User interface change data
==============================

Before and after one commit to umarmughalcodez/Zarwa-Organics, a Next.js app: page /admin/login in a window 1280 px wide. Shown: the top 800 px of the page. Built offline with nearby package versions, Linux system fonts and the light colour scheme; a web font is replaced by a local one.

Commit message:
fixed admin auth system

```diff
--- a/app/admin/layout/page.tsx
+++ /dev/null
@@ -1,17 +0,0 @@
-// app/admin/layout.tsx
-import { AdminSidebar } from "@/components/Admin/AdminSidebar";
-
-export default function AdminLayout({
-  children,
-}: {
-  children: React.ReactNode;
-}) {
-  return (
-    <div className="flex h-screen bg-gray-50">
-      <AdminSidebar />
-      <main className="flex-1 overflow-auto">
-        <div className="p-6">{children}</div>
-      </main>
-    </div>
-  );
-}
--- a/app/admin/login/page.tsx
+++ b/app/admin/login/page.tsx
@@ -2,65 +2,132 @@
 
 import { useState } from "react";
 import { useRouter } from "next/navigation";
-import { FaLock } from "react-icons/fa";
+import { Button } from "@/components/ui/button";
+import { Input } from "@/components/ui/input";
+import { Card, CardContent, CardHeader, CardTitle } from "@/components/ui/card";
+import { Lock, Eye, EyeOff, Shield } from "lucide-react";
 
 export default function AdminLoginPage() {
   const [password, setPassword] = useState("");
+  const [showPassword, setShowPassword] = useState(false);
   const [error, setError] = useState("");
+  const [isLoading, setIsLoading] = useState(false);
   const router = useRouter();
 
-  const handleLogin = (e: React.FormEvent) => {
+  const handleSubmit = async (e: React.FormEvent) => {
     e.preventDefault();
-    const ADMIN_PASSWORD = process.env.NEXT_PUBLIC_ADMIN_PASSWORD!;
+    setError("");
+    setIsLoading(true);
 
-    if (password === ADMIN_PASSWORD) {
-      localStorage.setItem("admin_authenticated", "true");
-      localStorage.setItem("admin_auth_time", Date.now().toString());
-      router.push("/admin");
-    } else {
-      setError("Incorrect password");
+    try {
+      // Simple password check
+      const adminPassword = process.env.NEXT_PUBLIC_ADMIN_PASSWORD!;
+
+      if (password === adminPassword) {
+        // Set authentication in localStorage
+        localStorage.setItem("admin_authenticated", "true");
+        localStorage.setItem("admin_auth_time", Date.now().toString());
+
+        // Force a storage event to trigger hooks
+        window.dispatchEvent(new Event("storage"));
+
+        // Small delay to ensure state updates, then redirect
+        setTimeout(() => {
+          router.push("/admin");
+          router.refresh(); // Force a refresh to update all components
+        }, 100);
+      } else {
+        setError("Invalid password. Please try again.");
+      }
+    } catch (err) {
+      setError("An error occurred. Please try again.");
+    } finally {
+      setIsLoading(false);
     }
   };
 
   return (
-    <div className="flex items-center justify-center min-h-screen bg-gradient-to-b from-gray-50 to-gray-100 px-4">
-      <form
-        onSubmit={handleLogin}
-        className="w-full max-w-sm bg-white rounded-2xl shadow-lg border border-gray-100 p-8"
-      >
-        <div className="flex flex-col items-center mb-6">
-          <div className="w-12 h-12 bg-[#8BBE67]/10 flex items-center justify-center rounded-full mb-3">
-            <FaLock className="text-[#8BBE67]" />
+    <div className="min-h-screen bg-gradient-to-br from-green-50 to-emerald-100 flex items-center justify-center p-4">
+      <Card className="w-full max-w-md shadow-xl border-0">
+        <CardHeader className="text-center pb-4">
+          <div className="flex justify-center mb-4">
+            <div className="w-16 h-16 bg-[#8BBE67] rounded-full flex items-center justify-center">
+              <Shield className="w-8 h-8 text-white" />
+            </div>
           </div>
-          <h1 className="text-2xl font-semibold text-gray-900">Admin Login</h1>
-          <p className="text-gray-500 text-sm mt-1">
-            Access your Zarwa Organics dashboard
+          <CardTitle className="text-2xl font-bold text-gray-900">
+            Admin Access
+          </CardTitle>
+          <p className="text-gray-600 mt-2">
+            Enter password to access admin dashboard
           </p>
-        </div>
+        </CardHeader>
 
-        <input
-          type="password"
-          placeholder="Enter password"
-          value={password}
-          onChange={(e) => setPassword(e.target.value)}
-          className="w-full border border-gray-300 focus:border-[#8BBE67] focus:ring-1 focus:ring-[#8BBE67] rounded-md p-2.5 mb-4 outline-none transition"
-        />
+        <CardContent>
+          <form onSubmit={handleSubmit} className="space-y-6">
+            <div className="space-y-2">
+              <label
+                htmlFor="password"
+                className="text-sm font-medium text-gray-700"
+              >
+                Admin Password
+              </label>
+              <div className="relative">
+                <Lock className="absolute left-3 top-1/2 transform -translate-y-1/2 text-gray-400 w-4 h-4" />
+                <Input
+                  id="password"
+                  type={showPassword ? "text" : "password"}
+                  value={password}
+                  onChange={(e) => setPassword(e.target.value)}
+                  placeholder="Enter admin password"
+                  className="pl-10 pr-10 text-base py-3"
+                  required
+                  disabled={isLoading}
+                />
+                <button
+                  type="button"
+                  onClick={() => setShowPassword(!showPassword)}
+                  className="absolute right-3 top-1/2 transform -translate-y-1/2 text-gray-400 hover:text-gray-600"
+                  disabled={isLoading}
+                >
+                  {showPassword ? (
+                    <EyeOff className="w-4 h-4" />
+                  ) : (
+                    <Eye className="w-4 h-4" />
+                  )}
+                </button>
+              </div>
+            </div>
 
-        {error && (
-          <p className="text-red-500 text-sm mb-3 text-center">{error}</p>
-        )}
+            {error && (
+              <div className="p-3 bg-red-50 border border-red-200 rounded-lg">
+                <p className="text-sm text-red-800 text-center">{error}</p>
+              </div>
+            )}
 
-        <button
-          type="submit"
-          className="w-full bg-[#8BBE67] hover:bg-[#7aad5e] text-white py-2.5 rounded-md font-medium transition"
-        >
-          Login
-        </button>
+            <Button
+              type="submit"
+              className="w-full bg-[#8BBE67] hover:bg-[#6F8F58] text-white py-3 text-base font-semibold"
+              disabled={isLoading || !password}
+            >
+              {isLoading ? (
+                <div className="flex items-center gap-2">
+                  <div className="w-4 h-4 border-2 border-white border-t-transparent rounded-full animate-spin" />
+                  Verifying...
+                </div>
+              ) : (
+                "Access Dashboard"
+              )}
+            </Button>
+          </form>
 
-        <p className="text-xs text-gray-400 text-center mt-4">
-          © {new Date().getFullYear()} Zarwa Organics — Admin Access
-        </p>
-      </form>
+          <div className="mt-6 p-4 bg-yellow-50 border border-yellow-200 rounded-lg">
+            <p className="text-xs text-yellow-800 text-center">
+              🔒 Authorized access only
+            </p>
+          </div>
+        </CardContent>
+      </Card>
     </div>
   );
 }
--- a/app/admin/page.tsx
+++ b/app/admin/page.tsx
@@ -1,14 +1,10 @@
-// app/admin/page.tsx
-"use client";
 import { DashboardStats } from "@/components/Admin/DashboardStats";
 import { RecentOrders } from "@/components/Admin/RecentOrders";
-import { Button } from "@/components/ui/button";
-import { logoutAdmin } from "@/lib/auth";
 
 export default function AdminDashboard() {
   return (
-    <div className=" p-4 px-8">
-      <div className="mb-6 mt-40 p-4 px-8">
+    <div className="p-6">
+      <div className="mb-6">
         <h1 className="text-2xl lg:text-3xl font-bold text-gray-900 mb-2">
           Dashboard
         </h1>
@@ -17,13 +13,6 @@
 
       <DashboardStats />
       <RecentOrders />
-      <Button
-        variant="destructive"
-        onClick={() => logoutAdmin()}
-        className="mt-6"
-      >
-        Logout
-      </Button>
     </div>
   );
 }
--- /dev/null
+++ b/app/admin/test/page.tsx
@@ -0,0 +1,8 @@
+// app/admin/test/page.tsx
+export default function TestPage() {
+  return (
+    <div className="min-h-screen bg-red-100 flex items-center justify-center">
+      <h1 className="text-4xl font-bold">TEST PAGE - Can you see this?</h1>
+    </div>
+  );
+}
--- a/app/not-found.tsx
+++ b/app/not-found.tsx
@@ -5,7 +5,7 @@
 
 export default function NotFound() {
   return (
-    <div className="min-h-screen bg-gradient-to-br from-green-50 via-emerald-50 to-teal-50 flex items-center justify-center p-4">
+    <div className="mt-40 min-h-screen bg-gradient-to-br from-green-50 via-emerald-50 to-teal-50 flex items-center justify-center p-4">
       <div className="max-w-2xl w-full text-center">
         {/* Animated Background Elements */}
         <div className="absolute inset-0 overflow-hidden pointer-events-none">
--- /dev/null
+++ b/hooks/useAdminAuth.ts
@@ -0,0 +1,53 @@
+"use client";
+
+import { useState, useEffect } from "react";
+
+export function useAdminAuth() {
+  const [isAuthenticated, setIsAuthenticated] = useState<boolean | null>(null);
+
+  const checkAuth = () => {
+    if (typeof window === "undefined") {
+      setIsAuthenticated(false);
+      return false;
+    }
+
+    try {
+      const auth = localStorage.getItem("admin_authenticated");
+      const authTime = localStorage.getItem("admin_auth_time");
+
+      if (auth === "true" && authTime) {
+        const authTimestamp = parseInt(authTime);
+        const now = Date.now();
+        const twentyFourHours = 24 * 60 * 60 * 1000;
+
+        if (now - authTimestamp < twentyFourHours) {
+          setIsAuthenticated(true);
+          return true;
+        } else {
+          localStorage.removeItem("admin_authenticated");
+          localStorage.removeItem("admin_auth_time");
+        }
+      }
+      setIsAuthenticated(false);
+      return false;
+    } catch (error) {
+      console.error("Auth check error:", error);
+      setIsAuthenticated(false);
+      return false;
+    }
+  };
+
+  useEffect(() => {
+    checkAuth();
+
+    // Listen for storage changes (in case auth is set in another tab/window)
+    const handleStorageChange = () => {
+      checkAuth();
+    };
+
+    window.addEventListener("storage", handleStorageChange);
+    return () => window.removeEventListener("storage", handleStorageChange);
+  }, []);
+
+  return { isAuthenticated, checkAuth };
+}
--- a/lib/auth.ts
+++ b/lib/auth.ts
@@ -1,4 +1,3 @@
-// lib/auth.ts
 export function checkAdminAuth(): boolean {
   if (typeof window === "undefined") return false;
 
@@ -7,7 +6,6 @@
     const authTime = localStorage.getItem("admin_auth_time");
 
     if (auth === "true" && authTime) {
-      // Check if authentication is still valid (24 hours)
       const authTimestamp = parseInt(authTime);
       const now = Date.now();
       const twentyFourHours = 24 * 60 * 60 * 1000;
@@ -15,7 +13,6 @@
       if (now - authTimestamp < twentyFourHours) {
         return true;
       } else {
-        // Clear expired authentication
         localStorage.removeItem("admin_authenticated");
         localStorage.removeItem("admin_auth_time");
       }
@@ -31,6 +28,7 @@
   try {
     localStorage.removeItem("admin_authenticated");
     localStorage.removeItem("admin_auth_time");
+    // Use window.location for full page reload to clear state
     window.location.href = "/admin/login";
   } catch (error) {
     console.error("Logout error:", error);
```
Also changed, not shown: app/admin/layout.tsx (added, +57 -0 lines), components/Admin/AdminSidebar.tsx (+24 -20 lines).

==============================

**Work task**
Every line that contains the string "authTimestamp" should be copied from the records.

**Finished task**
+        const authTimestamp = parseInt(authTime);
+        if (now - authTimestamp < twentyFourHours) {
       const authTimestamp = parseInt(authTime);
       if (now - authTimestamp < twentyFourHours) {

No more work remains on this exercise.